THE TASK: Scan the entries that follow for the word "auto", then report every line in which it appears.
═══ PROVIDED ENTRIES ═══
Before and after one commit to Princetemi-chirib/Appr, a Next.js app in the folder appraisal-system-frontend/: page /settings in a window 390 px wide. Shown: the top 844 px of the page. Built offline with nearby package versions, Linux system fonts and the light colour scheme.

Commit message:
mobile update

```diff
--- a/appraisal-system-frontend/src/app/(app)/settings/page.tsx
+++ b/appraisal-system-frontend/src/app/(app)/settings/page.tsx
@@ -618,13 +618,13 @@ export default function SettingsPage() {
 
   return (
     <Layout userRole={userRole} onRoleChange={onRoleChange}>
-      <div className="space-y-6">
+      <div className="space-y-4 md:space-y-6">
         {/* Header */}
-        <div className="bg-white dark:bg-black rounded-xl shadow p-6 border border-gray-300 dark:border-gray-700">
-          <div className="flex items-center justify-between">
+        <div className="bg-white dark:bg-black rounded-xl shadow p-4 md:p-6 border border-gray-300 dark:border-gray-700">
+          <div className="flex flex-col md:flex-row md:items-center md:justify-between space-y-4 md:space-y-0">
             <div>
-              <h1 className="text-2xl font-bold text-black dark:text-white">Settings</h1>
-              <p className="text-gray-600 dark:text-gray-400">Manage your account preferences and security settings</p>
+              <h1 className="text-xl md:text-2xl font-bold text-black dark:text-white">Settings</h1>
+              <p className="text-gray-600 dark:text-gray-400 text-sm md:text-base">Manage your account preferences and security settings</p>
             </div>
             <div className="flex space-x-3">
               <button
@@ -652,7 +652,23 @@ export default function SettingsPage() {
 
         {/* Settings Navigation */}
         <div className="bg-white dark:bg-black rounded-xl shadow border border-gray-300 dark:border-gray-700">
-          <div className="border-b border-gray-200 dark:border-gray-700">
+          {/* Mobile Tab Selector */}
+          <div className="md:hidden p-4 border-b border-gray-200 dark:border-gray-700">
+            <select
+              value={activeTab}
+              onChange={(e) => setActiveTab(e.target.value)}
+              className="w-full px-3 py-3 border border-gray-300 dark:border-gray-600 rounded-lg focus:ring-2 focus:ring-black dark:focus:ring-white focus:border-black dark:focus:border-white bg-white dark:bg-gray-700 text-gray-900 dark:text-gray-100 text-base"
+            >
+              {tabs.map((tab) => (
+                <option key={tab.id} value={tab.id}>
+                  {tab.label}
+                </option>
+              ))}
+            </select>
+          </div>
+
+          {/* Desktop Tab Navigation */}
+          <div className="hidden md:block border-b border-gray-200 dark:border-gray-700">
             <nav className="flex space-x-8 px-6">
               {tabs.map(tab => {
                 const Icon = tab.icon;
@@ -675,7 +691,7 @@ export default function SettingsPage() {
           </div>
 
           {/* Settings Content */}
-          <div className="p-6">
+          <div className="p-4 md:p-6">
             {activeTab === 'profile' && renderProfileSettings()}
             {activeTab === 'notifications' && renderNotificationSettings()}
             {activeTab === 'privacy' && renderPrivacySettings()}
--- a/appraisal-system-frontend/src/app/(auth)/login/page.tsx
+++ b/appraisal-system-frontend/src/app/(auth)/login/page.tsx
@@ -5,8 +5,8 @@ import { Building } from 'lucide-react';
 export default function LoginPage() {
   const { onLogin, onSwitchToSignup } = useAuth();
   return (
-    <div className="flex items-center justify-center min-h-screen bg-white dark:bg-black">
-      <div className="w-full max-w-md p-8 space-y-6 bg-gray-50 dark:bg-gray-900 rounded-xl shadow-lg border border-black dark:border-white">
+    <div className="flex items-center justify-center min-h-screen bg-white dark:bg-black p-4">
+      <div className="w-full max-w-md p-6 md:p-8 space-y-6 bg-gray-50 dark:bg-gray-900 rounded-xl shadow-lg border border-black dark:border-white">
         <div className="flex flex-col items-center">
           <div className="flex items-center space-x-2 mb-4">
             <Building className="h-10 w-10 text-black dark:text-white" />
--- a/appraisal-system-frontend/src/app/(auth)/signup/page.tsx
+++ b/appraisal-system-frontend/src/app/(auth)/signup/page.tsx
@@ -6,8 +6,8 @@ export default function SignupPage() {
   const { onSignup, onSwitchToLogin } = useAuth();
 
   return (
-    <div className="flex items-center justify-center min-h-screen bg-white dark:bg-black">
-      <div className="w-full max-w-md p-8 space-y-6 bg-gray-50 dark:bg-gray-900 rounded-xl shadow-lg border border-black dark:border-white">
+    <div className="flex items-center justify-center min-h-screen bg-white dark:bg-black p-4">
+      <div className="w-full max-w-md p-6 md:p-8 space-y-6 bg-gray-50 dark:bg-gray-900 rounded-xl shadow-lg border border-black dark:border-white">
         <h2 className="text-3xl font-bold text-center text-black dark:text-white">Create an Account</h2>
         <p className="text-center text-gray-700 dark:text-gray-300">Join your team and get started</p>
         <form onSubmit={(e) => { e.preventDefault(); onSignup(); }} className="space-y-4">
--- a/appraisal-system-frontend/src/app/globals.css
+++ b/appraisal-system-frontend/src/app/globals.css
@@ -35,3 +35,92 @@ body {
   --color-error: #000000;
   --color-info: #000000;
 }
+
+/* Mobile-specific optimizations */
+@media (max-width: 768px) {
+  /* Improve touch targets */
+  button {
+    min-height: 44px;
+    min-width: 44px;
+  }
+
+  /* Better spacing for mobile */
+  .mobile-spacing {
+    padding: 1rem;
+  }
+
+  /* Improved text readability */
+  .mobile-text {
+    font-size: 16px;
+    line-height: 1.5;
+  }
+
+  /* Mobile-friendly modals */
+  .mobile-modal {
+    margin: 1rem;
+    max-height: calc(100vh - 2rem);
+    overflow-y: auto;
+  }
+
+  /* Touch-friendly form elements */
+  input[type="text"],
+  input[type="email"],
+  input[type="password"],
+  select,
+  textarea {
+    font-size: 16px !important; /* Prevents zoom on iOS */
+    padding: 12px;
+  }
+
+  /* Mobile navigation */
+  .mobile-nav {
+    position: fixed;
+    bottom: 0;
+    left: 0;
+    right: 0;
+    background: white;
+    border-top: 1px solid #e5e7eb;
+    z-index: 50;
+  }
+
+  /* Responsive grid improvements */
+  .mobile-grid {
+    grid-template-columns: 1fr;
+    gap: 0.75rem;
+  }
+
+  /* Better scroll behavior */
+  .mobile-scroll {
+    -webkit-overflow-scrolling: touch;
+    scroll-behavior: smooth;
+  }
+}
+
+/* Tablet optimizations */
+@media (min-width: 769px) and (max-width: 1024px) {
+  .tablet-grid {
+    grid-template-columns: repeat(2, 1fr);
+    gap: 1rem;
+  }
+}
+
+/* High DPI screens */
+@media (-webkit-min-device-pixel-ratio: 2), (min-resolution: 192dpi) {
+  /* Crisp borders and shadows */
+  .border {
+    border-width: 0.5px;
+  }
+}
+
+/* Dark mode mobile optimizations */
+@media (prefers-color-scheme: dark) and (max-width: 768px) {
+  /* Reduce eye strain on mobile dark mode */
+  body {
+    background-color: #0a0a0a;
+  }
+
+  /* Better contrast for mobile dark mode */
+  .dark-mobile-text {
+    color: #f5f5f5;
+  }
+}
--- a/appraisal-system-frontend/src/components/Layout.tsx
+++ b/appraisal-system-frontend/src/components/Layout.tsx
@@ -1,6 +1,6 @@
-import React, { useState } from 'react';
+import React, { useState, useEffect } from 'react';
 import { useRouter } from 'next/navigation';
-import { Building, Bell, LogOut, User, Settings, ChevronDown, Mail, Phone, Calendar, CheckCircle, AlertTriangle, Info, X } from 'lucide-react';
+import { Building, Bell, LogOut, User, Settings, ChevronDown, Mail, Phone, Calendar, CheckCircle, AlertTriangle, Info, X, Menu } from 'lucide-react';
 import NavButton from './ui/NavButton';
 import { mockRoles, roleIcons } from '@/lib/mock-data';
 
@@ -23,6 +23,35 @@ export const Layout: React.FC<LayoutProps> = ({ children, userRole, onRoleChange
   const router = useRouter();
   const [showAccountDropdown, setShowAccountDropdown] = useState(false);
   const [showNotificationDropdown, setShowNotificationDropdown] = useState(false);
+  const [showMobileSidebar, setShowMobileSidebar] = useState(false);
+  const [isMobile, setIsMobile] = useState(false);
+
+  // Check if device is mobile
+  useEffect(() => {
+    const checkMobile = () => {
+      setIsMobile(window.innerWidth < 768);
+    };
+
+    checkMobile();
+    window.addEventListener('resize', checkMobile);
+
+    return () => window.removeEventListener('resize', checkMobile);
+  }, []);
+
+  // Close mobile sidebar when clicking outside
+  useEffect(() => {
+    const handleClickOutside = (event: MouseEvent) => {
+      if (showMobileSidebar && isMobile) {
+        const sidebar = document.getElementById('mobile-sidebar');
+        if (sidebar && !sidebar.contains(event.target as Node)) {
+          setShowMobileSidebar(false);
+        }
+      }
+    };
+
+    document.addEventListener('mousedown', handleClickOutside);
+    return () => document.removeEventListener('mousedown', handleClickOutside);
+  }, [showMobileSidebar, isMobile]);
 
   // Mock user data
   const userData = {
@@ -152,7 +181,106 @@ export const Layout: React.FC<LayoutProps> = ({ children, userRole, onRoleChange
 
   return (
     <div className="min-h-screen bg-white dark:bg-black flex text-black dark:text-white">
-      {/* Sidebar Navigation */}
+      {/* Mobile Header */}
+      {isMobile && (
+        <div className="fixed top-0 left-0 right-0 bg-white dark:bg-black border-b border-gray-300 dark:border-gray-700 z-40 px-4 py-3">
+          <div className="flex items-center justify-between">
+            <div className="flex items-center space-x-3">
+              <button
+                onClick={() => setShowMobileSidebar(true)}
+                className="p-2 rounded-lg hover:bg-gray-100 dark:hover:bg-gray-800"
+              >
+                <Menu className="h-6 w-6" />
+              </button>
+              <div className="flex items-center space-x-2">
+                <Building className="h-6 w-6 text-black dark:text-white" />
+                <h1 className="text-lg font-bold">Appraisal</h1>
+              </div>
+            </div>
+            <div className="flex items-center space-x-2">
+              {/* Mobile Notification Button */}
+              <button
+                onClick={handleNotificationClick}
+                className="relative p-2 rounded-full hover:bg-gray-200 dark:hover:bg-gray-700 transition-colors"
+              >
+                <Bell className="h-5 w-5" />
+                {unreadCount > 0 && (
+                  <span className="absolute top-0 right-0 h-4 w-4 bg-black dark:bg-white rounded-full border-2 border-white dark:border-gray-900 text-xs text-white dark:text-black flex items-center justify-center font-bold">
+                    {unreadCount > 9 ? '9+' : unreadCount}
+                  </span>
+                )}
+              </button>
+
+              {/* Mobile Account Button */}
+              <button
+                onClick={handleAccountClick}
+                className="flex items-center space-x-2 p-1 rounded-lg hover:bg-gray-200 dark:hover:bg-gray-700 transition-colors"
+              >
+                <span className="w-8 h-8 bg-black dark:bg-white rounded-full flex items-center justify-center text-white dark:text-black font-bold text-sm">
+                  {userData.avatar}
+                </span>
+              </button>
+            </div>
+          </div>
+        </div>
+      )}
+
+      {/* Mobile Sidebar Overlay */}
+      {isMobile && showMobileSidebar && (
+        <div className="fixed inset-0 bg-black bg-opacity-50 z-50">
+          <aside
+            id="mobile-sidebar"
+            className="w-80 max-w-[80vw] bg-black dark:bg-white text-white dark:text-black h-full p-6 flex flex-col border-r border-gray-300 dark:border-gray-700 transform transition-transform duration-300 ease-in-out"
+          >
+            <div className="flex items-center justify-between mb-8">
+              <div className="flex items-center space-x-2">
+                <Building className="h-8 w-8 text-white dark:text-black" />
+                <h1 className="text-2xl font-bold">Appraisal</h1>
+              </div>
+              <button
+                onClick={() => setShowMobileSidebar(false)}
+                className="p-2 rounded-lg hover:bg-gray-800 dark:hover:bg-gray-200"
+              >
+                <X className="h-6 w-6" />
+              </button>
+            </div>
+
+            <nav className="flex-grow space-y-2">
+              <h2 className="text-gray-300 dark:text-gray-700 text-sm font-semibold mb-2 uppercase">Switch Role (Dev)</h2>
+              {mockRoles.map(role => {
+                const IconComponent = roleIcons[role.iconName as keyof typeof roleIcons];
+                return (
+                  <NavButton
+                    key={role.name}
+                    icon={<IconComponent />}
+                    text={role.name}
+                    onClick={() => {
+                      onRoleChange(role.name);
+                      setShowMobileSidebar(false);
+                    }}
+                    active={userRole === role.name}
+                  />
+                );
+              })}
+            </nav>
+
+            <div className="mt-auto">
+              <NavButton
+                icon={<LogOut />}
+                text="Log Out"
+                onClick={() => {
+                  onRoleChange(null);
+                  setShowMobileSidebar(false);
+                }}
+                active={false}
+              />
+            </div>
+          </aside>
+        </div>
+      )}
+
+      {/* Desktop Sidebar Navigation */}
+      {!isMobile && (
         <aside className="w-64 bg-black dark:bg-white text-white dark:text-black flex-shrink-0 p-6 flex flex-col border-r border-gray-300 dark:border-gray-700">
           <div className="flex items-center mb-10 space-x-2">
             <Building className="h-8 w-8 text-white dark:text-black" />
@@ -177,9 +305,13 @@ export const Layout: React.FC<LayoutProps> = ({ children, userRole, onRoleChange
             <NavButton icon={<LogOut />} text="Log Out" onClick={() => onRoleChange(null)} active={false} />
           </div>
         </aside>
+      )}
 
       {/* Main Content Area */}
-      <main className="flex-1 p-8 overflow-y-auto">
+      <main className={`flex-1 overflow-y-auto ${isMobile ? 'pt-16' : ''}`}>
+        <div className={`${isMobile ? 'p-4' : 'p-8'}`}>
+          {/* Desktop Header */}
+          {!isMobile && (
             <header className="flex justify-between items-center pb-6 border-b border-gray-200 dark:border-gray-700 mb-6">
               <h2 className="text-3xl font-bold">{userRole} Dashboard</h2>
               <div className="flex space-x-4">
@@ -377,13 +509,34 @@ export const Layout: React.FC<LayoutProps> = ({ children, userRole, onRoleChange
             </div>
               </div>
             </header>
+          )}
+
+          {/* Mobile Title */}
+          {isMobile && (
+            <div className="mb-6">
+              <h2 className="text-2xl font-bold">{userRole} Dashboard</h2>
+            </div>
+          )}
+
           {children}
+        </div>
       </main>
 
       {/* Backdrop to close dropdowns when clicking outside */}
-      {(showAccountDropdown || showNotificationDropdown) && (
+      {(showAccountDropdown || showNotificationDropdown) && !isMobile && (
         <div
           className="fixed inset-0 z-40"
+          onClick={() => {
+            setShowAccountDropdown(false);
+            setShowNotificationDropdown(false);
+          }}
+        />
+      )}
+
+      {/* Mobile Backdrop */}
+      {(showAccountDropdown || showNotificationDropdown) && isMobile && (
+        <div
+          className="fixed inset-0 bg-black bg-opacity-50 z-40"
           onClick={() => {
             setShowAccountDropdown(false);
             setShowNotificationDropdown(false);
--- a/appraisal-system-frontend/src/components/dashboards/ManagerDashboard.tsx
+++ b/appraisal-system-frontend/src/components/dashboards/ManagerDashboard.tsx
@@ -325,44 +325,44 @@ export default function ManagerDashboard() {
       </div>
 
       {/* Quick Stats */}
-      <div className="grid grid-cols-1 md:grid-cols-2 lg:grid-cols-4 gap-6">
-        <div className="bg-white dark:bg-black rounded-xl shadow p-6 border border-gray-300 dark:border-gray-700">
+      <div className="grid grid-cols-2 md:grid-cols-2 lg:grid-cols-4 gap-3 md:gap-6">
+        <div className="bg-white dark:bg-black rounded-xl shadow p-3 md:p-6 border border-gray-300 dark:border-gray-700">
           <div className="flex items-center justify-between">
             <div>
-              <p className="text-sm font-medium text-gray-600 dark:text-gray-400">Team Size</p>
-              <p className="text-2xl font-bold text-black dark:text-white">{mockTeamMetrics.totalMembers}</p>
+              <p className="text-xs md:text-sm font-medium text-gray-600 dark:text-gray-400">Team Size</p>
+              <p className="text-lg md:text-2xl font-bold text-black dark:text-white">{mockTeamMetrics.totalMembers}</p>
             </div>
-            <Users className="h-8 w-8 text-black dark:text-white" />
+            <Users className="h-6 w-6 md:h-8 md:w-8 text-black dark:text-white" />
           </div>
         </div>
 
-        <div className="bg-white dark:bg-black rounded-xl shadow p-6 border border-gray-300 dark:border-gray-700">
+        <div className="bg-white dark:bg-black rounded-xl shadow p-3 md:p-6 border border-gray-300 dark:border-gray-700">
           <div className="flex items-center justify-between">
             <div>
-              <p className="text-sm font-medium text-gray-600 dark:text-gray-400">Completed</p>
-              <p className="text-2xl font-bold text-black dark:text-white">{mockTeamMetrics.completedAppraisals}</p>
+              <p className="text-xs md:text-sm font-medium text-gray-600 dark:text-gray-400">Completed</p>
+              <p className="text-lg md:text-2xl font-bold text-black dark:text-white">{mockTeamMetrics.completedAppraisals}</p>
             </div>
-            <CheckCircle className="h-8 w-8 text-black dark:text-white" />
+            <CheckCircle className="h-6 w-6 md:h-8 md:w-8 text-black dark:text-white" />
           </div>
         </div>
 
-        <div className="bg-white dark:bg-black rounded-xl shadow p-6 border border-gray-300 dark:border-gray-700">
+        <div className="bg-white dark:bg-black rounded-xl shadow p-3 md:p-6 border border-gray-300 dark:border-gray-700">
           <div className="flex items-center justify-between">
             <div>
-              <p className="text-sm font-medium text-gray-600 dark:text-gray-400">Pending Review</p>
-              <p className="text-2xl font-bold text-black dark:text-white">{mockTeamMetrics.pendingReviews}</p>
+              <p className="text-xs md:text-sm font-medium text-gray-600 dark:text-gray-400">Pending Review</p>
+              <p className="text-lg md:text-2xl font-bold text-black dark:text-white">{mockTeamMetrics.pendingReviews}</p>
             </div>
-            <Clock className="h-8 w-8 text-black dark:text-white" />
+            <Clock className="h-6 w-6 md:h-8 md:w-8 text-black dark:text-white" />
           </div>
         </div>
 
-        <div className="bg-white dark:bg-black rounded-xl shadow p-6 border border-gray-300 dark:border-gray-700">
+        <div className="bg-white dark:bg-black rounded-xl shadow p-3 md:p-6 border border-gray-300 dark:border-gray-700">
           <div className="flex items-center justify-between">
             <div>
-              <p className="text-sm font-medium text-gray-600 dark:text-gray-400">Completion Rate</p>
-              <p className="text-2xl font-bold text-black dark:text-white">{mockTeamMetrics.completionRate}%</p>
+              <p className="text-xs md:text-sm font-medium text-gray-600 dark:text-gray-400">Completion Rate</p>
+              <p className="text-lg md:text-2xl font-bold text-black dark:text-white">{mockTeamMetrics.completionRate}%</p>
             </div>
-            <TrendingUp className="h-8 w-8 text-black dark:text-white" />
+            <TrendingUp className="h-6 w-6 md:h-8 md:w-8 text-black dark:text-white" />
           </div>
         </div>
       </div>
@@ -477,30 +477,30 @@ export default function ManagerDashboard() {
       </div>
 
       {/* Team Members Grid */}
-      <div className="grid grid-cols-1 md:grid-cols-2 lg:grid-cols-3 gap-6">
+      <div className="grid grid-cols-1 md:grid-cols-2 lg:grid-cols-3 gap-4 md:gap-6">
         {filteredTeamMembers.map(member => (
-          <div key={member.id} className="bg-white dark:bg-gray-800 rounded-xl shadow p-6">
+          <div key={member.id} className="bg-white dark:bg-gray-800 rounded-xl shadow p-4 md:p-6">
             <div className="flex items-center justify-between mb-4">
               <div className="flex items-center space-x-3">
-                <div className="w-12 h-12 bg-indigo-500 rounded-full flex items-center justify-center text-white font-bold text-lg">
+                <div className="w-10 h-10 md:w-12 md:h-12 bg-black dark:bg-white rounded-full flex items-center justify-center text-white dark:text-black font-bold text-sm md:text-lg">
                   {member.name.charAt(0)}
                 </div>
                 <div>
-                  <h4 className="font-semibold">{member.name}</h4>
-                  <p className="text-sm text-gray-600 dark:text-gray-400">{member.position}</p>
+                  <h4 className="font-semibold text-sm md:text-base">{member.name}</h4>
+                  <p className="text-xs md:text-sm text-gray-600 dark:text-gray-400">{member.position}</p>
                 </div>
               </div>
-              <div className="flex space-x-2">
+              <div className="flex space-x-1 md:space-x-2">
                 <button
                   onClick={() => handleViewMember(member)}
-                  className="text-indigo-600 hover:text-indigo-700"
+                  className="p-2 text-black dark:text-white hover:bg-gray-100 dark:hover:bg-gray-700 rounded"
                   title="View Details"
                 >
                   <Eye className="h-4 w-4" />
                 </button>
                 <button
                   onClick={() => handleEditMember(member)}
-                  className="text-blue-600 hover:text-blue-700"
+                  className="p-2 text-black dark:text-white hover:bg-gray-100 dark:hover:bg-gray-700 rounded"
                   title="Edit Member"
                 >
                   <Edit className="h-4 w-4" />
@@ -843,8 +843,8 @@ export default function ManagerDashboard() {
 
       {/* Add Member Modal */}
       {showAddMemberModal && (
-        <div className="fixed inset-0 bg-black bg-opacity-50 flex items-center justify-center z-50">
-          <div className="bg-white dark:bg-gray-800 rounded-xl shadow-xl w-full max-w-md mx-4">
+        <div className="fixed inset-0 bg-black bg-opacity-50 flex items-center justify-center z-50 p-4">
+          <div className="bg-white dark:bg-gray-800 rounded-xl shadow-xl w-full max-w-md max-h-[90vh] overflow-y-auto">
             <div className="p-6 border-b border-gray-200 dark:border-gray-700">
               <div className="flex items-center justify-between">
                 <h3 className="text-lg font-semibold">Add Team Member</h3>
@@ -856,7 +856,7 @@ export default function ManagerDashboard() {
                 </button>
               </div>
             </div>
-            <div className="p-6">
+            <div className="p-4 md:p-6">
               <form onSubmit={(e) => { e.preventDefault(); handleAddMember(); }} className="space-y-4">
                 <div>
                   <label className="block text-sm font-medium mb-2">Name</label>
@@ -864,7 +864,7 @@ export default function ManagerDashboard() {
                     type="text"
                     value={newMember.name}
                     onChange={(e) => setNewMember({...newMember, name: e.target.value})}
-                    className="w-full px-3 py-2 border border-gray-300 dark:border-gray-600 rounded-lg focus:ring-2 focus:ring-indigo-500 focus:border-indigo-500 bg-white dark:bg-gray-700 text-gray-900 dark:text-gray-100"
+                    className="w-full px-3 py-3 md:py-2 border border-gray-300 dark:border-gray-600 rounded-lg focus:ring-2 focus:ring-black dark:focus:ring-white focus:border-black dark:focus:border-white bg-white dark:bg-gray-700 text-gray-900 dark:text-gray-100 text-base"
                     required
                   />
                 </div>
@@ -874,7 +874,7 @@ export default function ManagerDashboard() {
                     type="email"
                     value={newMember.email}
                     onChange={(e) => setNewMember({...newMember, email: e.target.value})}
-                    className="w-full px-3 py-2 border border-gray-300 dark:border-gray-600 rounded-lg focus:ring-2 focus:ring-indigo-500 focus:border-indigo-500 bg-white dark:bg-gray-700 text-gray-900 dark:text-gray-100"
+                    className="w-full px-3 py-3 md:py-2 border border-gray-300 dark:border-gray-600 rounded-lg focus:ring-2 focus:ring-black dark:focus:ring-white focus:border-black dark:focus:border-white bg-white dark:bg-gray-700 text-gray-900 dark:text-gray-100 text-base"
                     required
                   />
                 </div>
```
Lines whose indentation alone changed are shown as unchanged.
═══
TASK RESULT:
+    overflow-y: auto;
+            <div className="mt-auto">
-      <main className="flex-1 p-8 overflow-y-auto">
+      <main className={`flex-1 overflow-y-auto ${isMobile ? 'pt-16' : ''}`}>
+          <div className="bg-white dark:bg-gray-800 rounded-xl shadow-xl w-full max-w-md max-h-[90vh] overflow-y-auto">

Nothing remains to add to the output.